One contestant was late, another was concerned he couldn’t invite his family to the award ceremony and there was one who wanted to make sure he knew exactly where I would be on the stage when I announced the contestants. Since my pledge was to let them give the best speech in their career I listened carefully and took the time to answer all their questions. So, I asked every contestant what they wanted to share with the audience during the interview after the contest. How to pronounce their names? If they would like to receive applause after I had given my assignment? Would they like one handshake at the beginning or a second one before I would leave the stage? How I would call them on stage to make sure they get a big applause while being on stage. In my opinion it is extremely important that they are all confident, relaxed and self-assured so that all they have to do is focus on their performance. Try to involve the time keepers and SAA by introducing them to the contestants. Is it allowed? Well, it sure is not forbidden by the rulebook. And everything that is not forbidden, is allowed, right?

6. If you are in the lead, make sure you are
You own the program. Get in touch with the organisation team, your fellow contest chairs, your chief judge, your timers, your sergeant(s) at arms.

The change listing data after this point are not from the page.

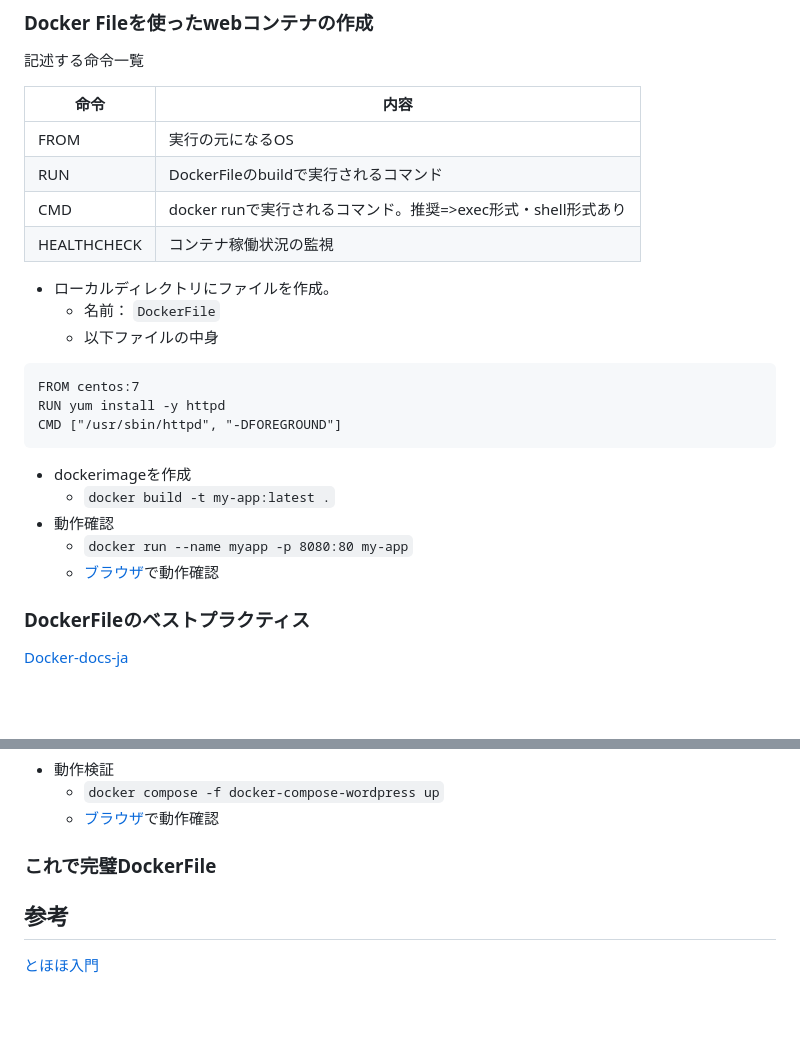
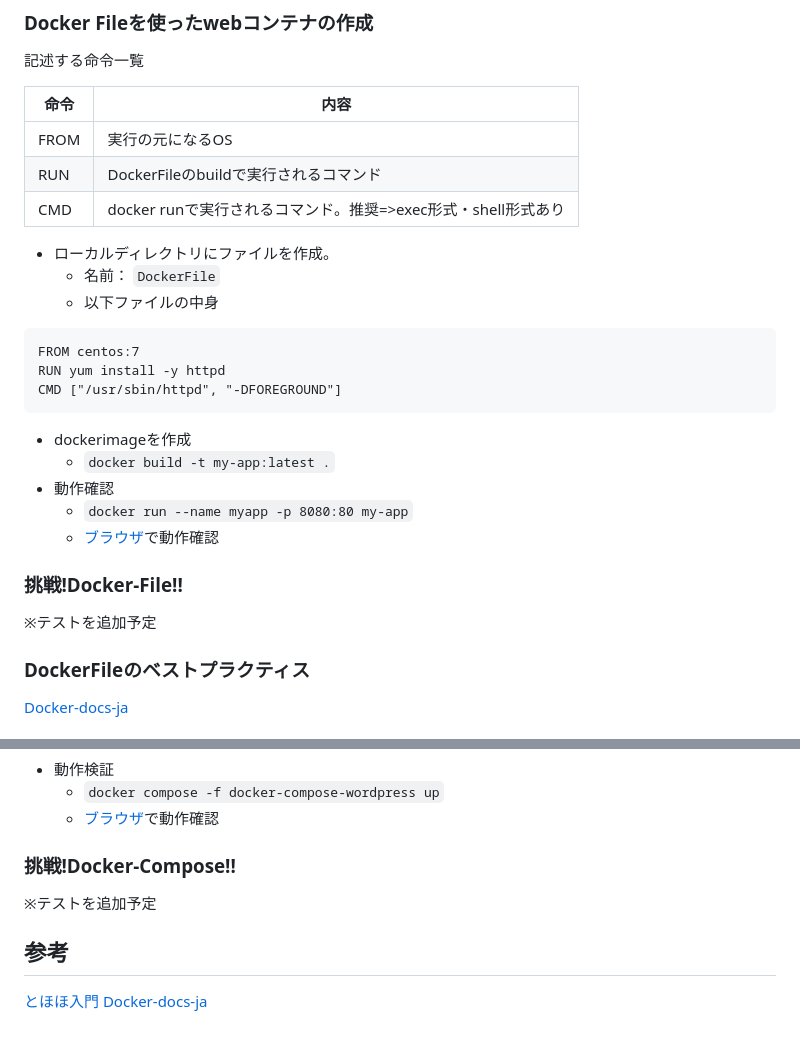
Before and after one commit to GitEngHar/GrowTheLatestTechnorogy, a Markdown page: DockerInit/DockerHands-on-Lv2-Docs.md, 2 parts joined by grey strips. Drawn GitHub-style; blank space fills up the shorter version.

```diff
--- a/DockerInit/DockerHands-on-Lv2-Docs.md
+++ b/DockerInit/DockerHands-on-Lv2-Docs.md
@@ -19,7 +19,6 @@
 | FROM | 実行の元になるOS |
 | RUN | DockerFileのbuildで実行されるコマンド |
 | CMD | docker runで実行されるコマンド。推奨=>exec形式・shell形式あり |
-| HEALTHCHECK | コンテナ稼働状況の監視 |
 
 - ローカルディレクトリにファイルを作成。
   - 名前： ` DockerFile `
@@ -36,6 +35,9 @@ CMD ["/usr/sbin/httpd", "-DFOREGROUND"]
 - 動作確認
   - ` docker run --name myapp -p 8080:80 my-app `
   - [ブラウザ](http://127.0.0.1:8080)で動作確認
+
+### 挑戦!Docker-File!!
+※テストを追加予定
 
 ### DockerFileのベストプラクティス
 [Docker-docs-ja](https://docs.docker.jp/develop/develop-images/dockerfile_best-practices.html)
@@ -128,8 +130,9 @@ networks:
   - ` docker compose -f docker-compose-wordpress up `
   - [ブラウザ](http://127.0.0.1:8080)で動作確認
 
-### これで完璧DockerFile
-
+### 挑戦!Docker-Compose!!
+※テストを追加予定
 
 ## 参考
 [とほほ入門](https://www.tohoho-web.com/docker/dockerfile.html)
+[Docker-docs-ja](https://docs.docker.jp/)
```
Also changed, not shown: DockerInit/DockerHands-on-Lv1-Docs.md (+7 -4 lines).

If you are preparing for a warm-up act, don’t let anyone else get in your way and make that perfectly clear to the organisation committee. I always get confused with the conference chair, the (conference) contest chair and the master or mistress of ceremonies.
Make sure there are no unannounced warm-up acts and that you are sure who will be calling you on stage. And yes, that too almost went wrong. I was supposed to receive the key note speaker’s headset but when he, Darren Lacroix, left the stage he was probably cooling down after his performance and not really aware that I needed it. Meanwhile, the mistress of ceremonies was already introducing me! It was a close call when I was forced outside, got the headset rammed over my head, heard my name and jumped on stage with my plan B bag. Not sure if anyone noticed but I almost died up there!

7. What is a good table topic assignment
You know a good table topic assignment when you hear one. But, what makes a good table topic? One of my coaches suggested I send out a cross-section of e-mails to toastmasters across Europe to gauge their reactions to my ideas. Almost everybody replied immediately and  concurred that the “question” be simple, easy to understand and leave no room for misinterpretation. So, assignments with idioms like “Burn the midnight oil” were probably not a great idea!
Looking back, 2016’s district table topic question is a perfect example: “Honey, I have a confession to make”. The contestant had carte blanche to dream up a situation, decide on who will be their honey, and make a confession…. Just perfect. Some liked “Sugar” from 2015. Myself, I had about 20 different ideas and questions ready. I could have chosen a prop, but that idea was used by the contest chair of the semi-finals, pulling a pair of yellow gloves out of a bag and asking the contestants to explain why the Italian police had found them in their room as part of an investigation!  Very creative idea that stretched the imagination of many contestants! After lengthy discussions over dinner with club members who didn’t have an official role, I picked my favorite: “Oh no, why did I accept this bet.” The winner took home his award; everyone had a great experience!  And isn’t that what a contest is all about?
As contest chairs, we are the glue between the contestants and the audience!  It’s a big responsibility as it’s a district contest. We owe it to the contestants to make sure the environment and the atmosphere is perfect for them to perform at their peak. And, it’s a lot of fun, as long as we are prepared with a plan B!

Karl Indigne
Toastmasters Gent – ACS, CL
After failing to entertain guinea pigs, Karl discovered he loves to entertain people. He is owner of brand in cosmetics, is a certified MBTI practitioner and holds a business card that has “Marketing Director” printed on it. He analyses humorous speeches with a decibel meter and wrote his findings in an article “Humour is a serious matter

– Photo Credit Toastmasters Gent –

1 thoughts on “7 confessions of a contest chair”

Comments are closed.